**What is expected**
For each line below that includes the word "props", make a copy.

Information given: Begin

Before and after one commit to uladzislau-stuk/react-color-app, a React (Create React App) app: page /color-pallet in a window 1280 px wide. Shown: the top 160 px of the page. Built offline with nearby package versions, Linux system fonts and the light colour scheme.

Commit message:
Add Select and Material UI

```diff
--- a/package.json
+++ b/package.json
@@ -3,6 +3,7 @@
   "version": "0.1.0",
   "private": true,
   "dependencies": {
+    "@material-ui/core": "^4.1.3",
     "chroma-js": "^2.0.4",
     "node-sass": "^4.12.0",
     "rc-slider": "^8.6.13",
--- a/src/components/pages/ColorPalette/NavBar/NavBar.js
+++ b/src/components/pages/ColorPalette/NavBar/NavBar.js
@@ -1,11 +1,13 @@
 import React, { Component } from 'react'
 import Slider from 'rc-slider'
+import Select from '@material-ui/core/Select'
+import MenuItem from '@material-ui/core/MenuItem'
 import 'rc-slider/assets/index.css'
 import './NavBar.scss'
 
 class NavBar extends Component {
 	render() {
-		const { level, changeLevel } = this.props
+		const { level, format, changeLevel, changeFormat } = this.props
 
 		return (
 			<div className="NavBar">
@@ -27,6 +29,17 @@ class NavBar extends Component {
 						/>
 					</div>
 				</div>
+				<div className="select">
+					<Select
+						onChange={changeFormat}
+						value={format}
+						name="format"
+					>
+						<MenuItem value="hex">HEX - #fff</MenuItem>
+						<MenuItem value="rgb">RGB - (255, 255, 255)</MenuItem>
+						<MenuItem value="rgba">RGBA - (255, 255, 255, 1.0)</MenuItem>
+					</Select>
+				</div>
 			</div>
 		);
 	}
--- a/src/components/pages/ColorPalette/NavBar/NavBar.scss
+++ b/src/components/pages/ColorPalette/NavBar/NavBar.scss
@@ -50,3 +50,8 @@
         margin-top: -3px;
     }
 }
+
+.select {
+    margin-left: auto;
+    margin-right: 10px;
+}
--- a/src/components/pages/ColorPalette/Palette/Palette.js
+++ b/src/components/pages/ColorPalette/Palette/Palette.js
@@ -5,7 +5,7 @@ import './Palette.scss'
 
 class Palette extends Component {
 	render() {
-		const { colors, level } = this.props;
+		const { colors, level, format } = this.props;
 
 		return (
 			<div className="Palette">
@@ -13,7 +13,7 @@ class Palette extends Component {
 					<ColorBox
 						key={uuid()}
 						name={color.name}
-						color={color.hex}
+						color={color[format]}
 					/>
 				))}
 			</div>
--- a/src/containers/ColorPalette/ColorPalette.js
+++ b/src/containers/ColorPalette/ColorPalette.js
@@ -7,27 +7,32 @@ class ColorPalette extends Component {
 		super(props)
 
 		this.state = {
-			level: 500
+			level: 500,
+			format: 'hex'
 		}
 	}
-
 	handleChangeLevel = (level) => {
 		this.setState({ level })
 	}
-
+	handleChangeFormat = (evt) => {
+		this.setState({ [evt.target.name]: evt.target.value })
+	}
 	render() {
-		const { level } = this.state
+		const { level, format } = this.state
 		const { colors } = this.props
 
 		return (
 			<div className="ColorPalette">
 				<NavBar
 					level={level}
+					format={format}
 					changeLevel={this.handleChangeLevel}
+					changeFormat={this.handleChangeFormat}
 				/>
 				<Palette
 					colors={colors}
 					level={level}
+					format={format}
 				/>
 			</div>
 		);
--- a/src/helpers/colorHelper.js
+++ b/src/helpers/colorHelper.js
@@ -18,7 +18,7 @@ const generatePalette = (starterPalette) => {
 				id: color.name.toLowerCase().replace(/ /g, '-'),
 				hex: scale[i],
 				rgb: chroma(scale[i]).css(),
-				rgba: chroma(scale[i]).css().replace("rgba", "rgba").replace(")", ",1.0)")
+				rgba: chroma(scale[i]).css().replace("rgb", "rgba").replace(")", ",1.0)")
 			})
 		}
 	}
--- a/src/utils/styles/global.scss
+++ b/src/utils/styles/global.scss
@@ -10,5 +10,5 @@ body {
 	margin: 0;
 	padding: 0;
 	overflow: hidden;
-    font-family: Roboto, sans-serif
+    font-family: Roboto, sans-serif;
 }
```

Information given: End
Information given: Begin

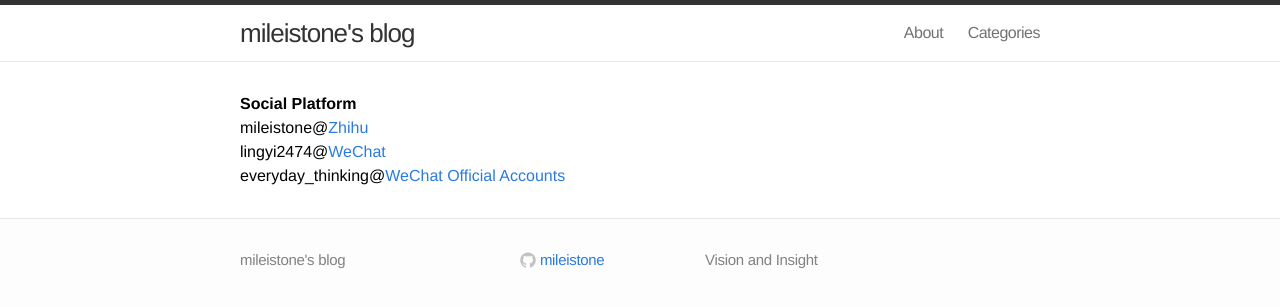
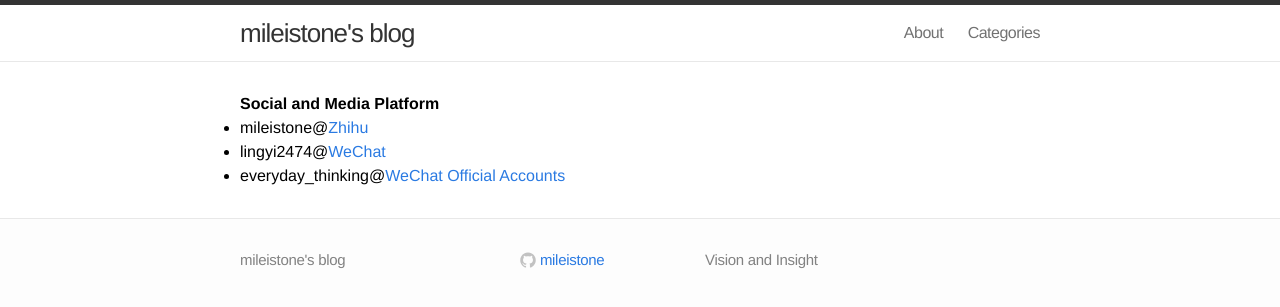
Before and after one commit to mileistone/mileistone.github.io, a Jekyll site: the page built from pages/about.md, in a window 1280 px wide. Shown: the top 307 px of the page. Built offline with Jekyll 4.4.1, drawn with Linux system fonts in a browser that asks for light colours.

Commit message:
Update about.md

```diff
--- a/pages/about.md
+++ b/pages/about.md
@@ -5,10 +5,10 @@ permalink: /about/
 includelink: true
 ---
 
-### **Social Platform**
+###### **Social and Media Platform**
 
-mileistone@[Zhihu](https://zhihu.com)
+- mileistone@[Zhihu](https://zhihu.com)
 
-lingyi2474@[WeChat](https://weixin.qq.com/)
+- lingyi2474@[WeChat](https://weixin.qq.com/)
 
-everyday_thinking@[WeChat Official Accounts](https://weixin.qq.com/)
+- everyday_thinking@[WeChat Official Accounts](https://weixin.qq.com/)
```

Information given: End

**Exercise result**
-		const { level, changeLevel } = this.props
+		const { level, format, changeLevel, changeFormat } = this.props
-		const { colors, level } = this.props;
+		const { colors, level, format } = this.props;
 		super(props)
 		const { colors } = this.props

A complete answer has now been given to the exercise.